Each line holding the word "files" must appear in the answer, copied from the entries.

# INPUT MATERIAL
################

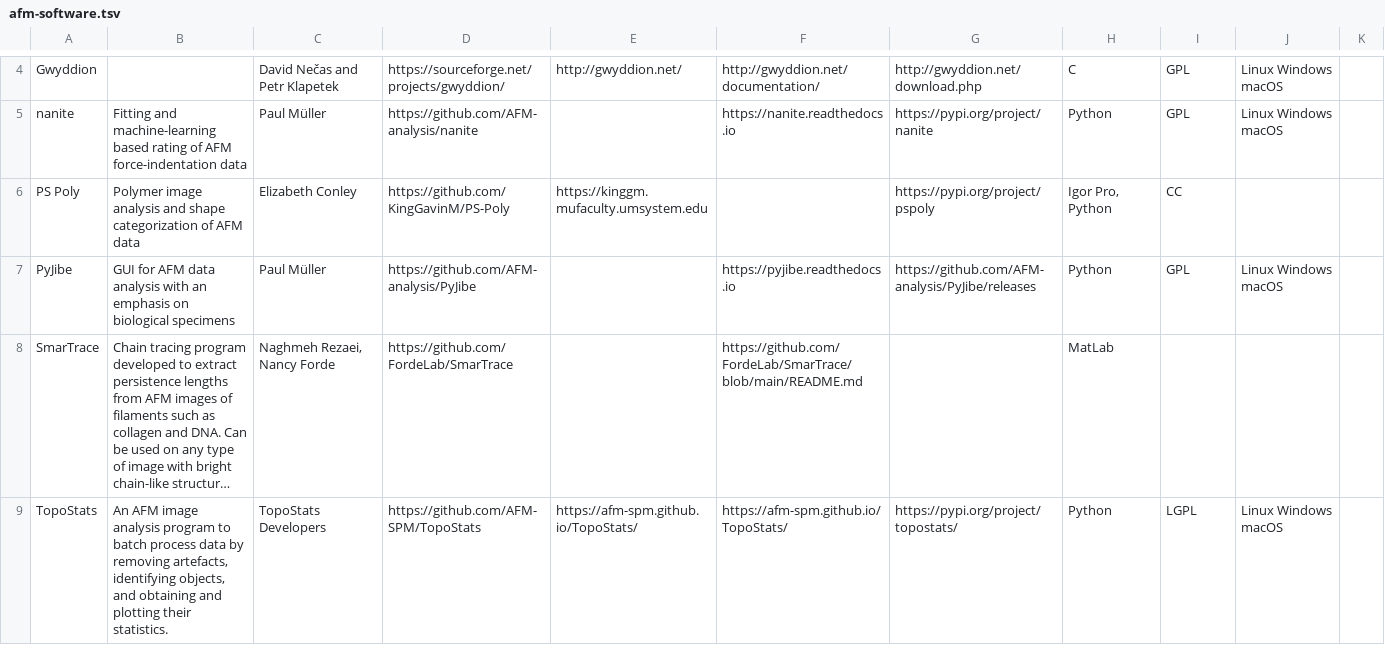
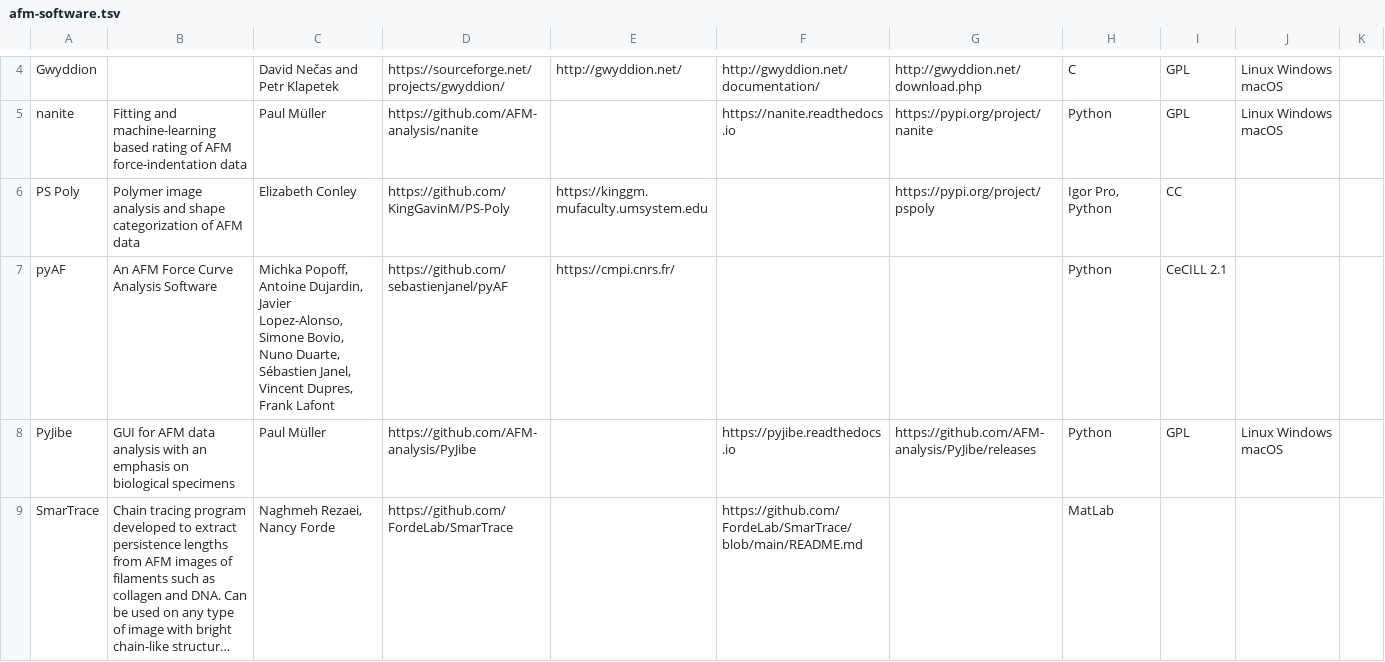
Before and after one commit to AFM-SPM/afm-software-list, a TSV file: docs/static/afm-software.tsv, drawn as a sheet; only a part is shown, gaps mark what is left out; the shorter side is filled out with more unchanged rows; long unchanged cells end in …; the diff names each change by its address in the sheet, - before the commit and + after, or states it on an @@ line.

```diff
--- a/docs/static/afm-software.tsv
+++ b/docs/static/afm-software.tsv
+row 7: pyAF | An AFM Force Curve Analysis Software | Michka Popoff, Antoine Dujardin, Javier Lopez-Alonso, Simone Bovio, Nuno Duarte, Sébastien Janel, Vincent Dupres, Frank Lafont | https://github.com/sebastienjanel/pyAF | https://cmpi.cnrs.fr/ |  |  | Python | CeCILL 2.1
```
Also changed, not shown: docs/static/afm-software.csv, 5 other files.
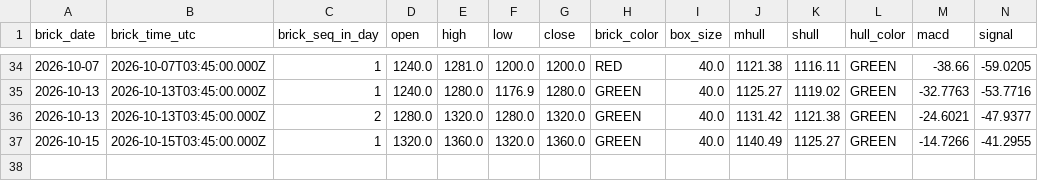
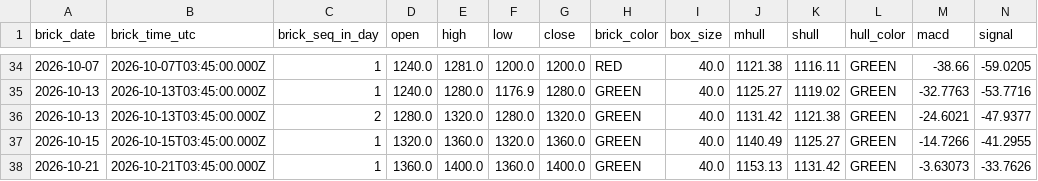
Before and after one commit to suvikshi-ui/suvikshi-ui.github.io, a CSV file: trx/india/data/coins/NSE_HCLTECH.csv, drawn as a sheet; only a part is shown, gaps mark what is left out; rows hold the shown columns only; the diff names each change by its address in the sheet, - before the commit and + after, or states it on an @@ line.

```diff
--- a/trx/india/data/coins/NSE_HCLTECH.csv
+++ b/trx/india/data/coins/NSE_HCLTECH.csv
+row 38: 2026-10-21 | 2026-10-21T03:45:00.000Z | 1 | 1360.0 | 1400.0 | 1360.0 | 1400.0 | GREEN | 40.0 | 1153.13 | 1131.42 | GREEN | -3.63073 | -33.7626
```
Also changed, not shown: trx/india/data/coins/NSE_CUMMINSIND.csv, trx/india/data/coins/NSE_SIEMENS.csv, 43 other files.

################

# YOUR SOLUTION
Also changed, not shown: docs/static/afm-software.csv, 5 other files.
Also changed, not shown: trx/india/data/coins/NSE_CUMMINSIND.csv, trx/india/data/coins/NSE_SIEMENS.csv, 43 other files.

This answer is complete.